Publishers Sued for Allegedly Violating California Privacy Law
The Shine the Light privacy law, Cal. Civ. Code 1798.83, applies to businesses with twenty (20) or more employees, that have an established business relationship with a customer who is a California resident and share customer personal information with third parties for the third parties’ direct marketing purposes.
Under the Law, covered businesses have two compliance options: disclose what they share and with whom or provide an opt-out. Specifically, California residents may ask for and obtain details about what personal information covered businesses share with third parties for those third parties’ direct marketing purposes during the immediately preceding calendar year. The Law is not limited to personal information collected online, making it necessary to consider practices with respect to customer data collected offline as well as online. The detailed notice requirements include providing California customers with a designated contact point to which an information request may be directed, and then providing California customers with all required categories of information upon their submission of an appropriate request.

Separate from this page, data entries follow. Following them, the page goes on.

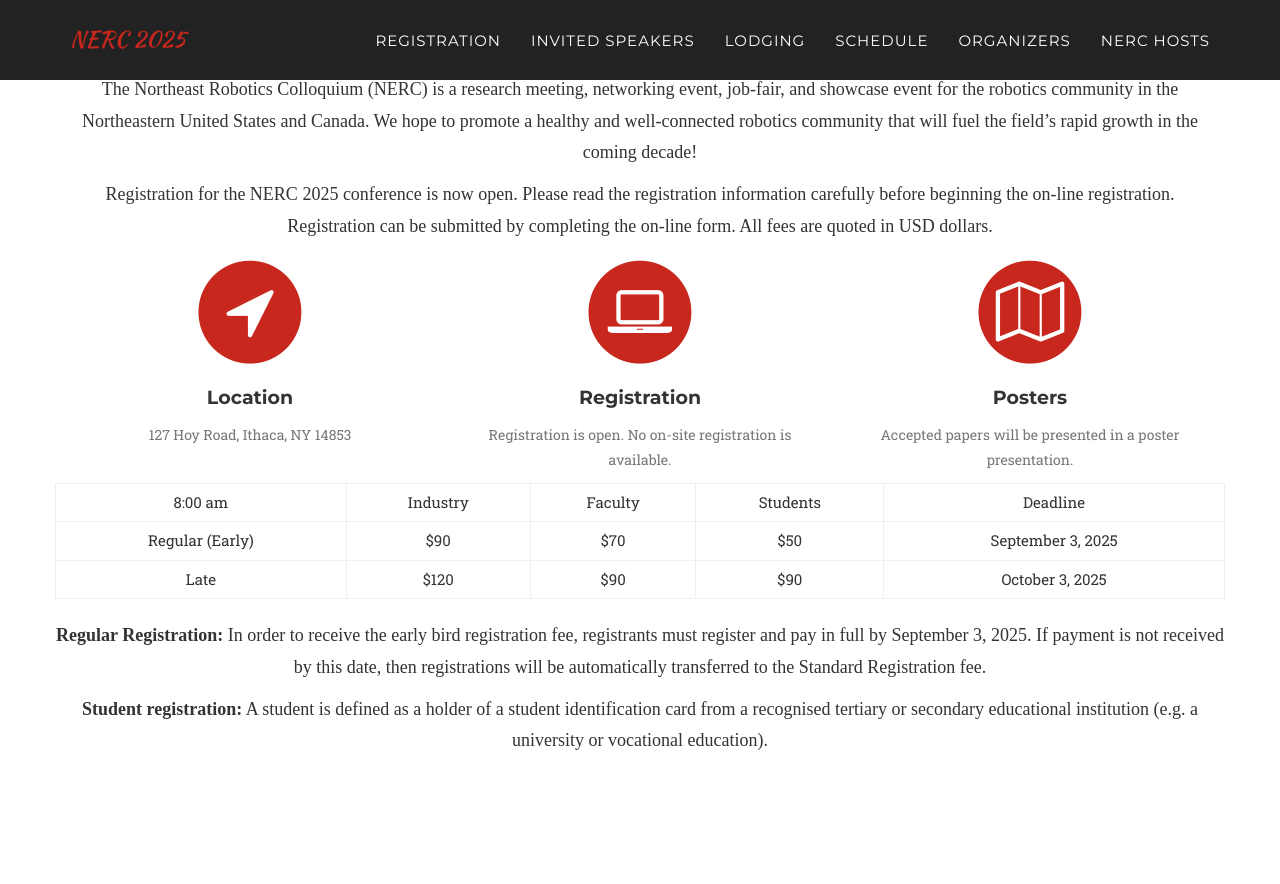
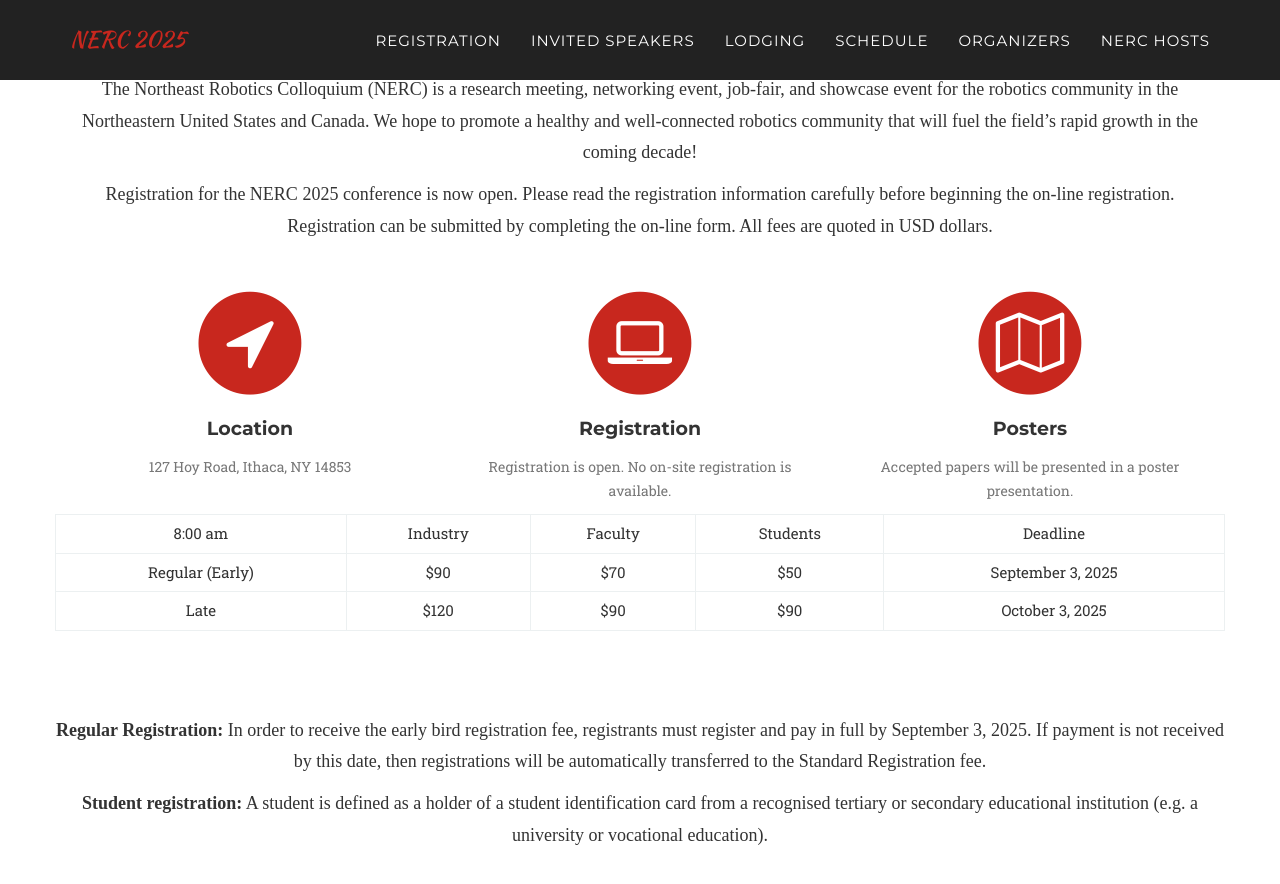
Before and after one commit to Cornell-Tech-AIRLab/cornell2025.nerc.io, a Jekyll site: the page built from index.html, in a window 1280 px wide and 900 px high, scrolled down 945 px. Shown: the top 884 px of the window. Built offline with Jekyll 4.4.1, drawn with Linux system fonts in a browser that asks for light colours; some web fonts are replaced.

Commit message:
breaks in reg

```diff
--- a/_includes/registration.html
+++ b/_includes/registration.html
@@ -7,7 +7,7 @@
         <!-- <h3 class="section-subheading">The Northeast Robotics Colloquium (NERC) is a research meeting, networking event, job-fair, and showcase event for the robotics community in the Northeastern United States and Canada. We hope to promote a healthy and well-connected robotics community that will fuel the field’s rapid growth in the coming decade!</h3> -->
         <!-- <h3 class="section-subheading">Registration for the NERC 2025 conference is now open. Please read the registration information carefully before beginning the on-line registration. Registration can be submitted by completing the on-line form. All fees are quoted in USD dollars.</h3> -->
         <p style="font-family: 'Times New Roman', Times, serif; font-size: 18px;">The Northeast Robotics Colloquium (NERC) is a research meeting, networking event, job-fair, and showcase event for the robotics community in the Northeastern United States and Canada. We hope to promote a healthy and well-connected robotics community that will fuel the field’s rapid growth in the coming decade!</p>
-        <p style="font-family: 'Times New Roman', Times, serif; font-size: 18px;">Registration for the NERC 2025 conference is now open. Please read the registration information carefully before beginning the on-line registration. Registration can be submitted by completing the on-line form. All fees are quoted in USD dollars.<br></p>
+        <p style="font-family: 'Times New Roman', Times, serif; font-size: 18px;">Registration for the NERC 2025 conference is now open. Please read the registration information carefully before beginning the on-line registration. Registration can be submitted by completing the on-line form. All fees are quoted in USD dollars.<br><br></p>
 
       </div>
     </div>
@@ -97,7 +97,7 @@
         </tbody>
       </table>
 
-      <p style="font-family: 'Times New Roman', Times, serif; font-size: 18px;"><b>Regular Registration:</b> In order to receive the early bird registration fee, registrants must register and pay in full by September 3, 2025. If payment is not received by this date, then registrations will be automatically transferred to the Standard Registration fee.</p>
+      <p style="font-family: 'Times New Roman', Times, serif; font-size: 18px;"><br><br><b>Regular Registration:</b> In order to receive the early bird registration fee, registrants must register and pay in full by September 3, 2025. If payment is not received by this date, then registrations will be automatically transferred to the Standard Registration fee.</p>
       <p style="font-family: 'Times New Roman', Times, serif; font-size: 18px;"><b>Student registration:</b> A student is defined as a holder of a student identification card from a recognised tertiary or secondary educational institution (e.g. a university or vocational education).</p>
 
     </div>
```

The other method for compliance is for companies to adopt and disclose to the public in their website privacy policies cost-free procedures for California customers to opt-out of the sharing of their personal information. The Law contains a private right of action for damages, injunctive relief, and civil penalties of up to $500 per violation (or $3,000 per violation for willful, intentional, or reckless violations). Although the Law has been effective since 1995, we are not aware of any published court decisions interpreting the Law.
These recent lawsuits serve as a reminder for advertisers to check to make sure that they are in compliance with the Law.
If you have any questions about the Shine the Light privacy law, please contact Terri Seligman at email@example.com or 212.826.5580, or any other member of Frankfurt Kurnit’s Technology, eCommerce and Privacy Group.
Disclaimer. This alert provides general coverage of its subject area. We provide it with the understanding that Frankfurt Kurnit Klein & Selz is not engaged herein in rendering legal advice, and shall not be liable for any damages resulting from any error, inaccuracy, or omission. Our attorneys practice law only in jurisdictions in which they are properly authorized to do so. We do not seek to represent clients in other jurisdictions.
Other Technology Law Alerts
Risky Business Just Got Riskier - DOJ Changes Stance on Internet Gambling
Last week the U.S. Department of Justice (DOJ) made waves in the online gambling industry with an Opinion interpreting the Wire Act (18 U.S.C. § 1084). In the Opinion, DOJ's Office of Legal Counsel concluded that most sections of the Wire Act are not limited to sports-related wagers and instead prohibit the use of interstate wires for any bets or wagers. Read more.
January 23 2019
Video Games With Advanced Communications Services Must Now Be Accessible to Players With Disabilities
An important legal waiver recently expired and as a result, video game developers and publishers must now ensure that new and substantially upgraded games comply with the accessibility requirements of the 21st Century Communications and Video Accessibility Act (“CVAA”). Read more.
January 7 2019
Shields On: 9th Circuit Strengthens Legal Defense for Video Game Developers
There's good news for game developers who incorporate real-world elements in their games. On October 20, 2017, the Court of Appeals for the Ninth Circuit affirmed a trial court decision which found that Gran Turismo, a Sony video game, was an expressive work entitled to First Amendment protection Read more.
November 2 2017